Hennepin Technical College, 9000 Brooklyn Blvd, Brooklyn Park, MN 55445. Hennepin Technical College is a medium sized college located in Brooklyn Park, Minnesota. It is a public school with primarily 2-year programs and has 5,617 students. Hennepin Technical College has less than one year, one to two year, and associate's degree programs in Graphic and Printing Equipment Operator, General Production which graduated one, one, and seven students respectively in 2008.
LOCATION INFORMATION: St. Paul, Minnesota
St. Paul is located in Ramsey County, Minnesota. It has a population of over 279,590, which has shrunk by 2.6% in the past ten years. The cost of living index in St. Paul, 99, is near the national average. New single-family homes in St. Paul are valued at $213,300 on average, which is well below the state average. In 2008, thirty new homes were built in St. Paul, down from seventy-four the previous year.
The three most popular industries for women in St. Paul are educational services, health care, and finance and insurance.

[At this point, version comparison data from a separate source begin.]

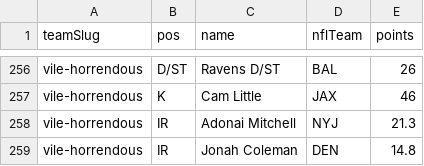
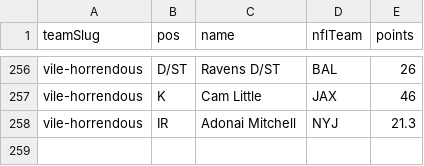
Before and after one commit to Scav-game/MakeFantasyGreatAgain, a CSV file: data/rosters.csv, drawn as a sheet; only a part is shown, gaps mark what is left out.

Commit message:
Auto-sync rosters from ESPN 2026-10-13

```diff
--- a/data/rosters.csv
+++ b/data/rosters.csv
@@ -258,2 +258 @@ vile-horrendous,K,Cam Little,JAX,46
 vile-horrendous,IR,Adonai Mitchell,NYJ,21.3
-vile-horrendous,IR,Jonah Coleman,DEN,14.8
```
Also changed, not shown: 1 other file.
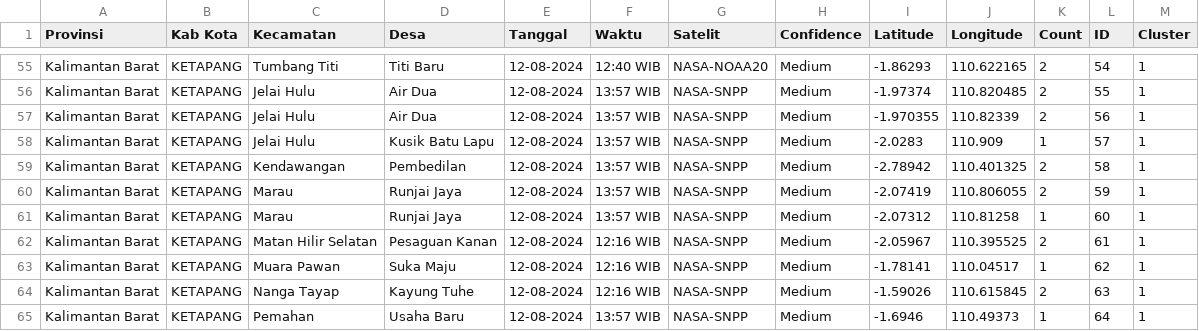
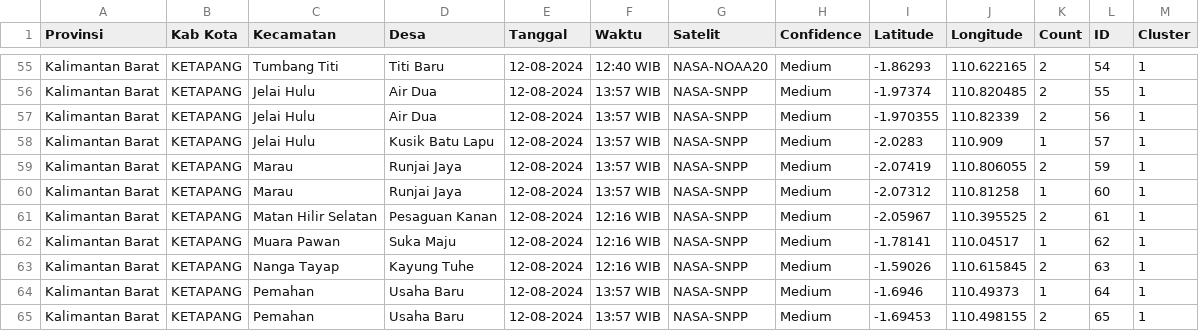
Before and after one commit to koiiiko/softcomp, a CSV file: ketapang-12-08-24_merged_clustered_3.csv, drawn as a sheet; only a part is shown, gaps mark what is left out; the shorter side is filled out with more unchanged rows; the diff names each change by its address in the sheet, - before the commit and + after, or states it on an @@ line.

```diff
--- a/ketapang-12-08-24_merged_clustered_3.csv
+++ b/ketapang-12-08-24_merged_clustered_3.csv
-row 59: Kalimantan Barat | KETAPANG | Kendawangan | Pembedilan | 12-08-2024 | 13:57 WIB | NASA-SNPP | Medium | -2.78942 | 110.401325 | 2 | 58 | 1
```
Also changed, not shown: 2 other files.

For men, it is educational services, professional, scientific, and technical services, and construction. The average commute to work is about 21 minutes. More than 32.0% of St. Paul residents have a bachelor's degree, which is higher than the state average. The percentage of residents with a graduate degree, 12.0%, is higher than the state average.
The unemployment rate in St. Paul is 7.4%, which is greater than Minnesota's average of 7.0%.
The percentage of St. Paul residents that are affiliated with a religious congregation, 61.3%, is more than both the national and state average. Zion Church, Convent of the Visitation and Saint Paul Cathedral are some of the churches located in St. Paul. The most prominent religious groups are the Catholic Church, the Evangelical Lutheran Church in America and the Baptist General Conference.
St. Paul is home to the Saint Paul Orphange and the Wilder Center as well as Terrace Park and East View Playground.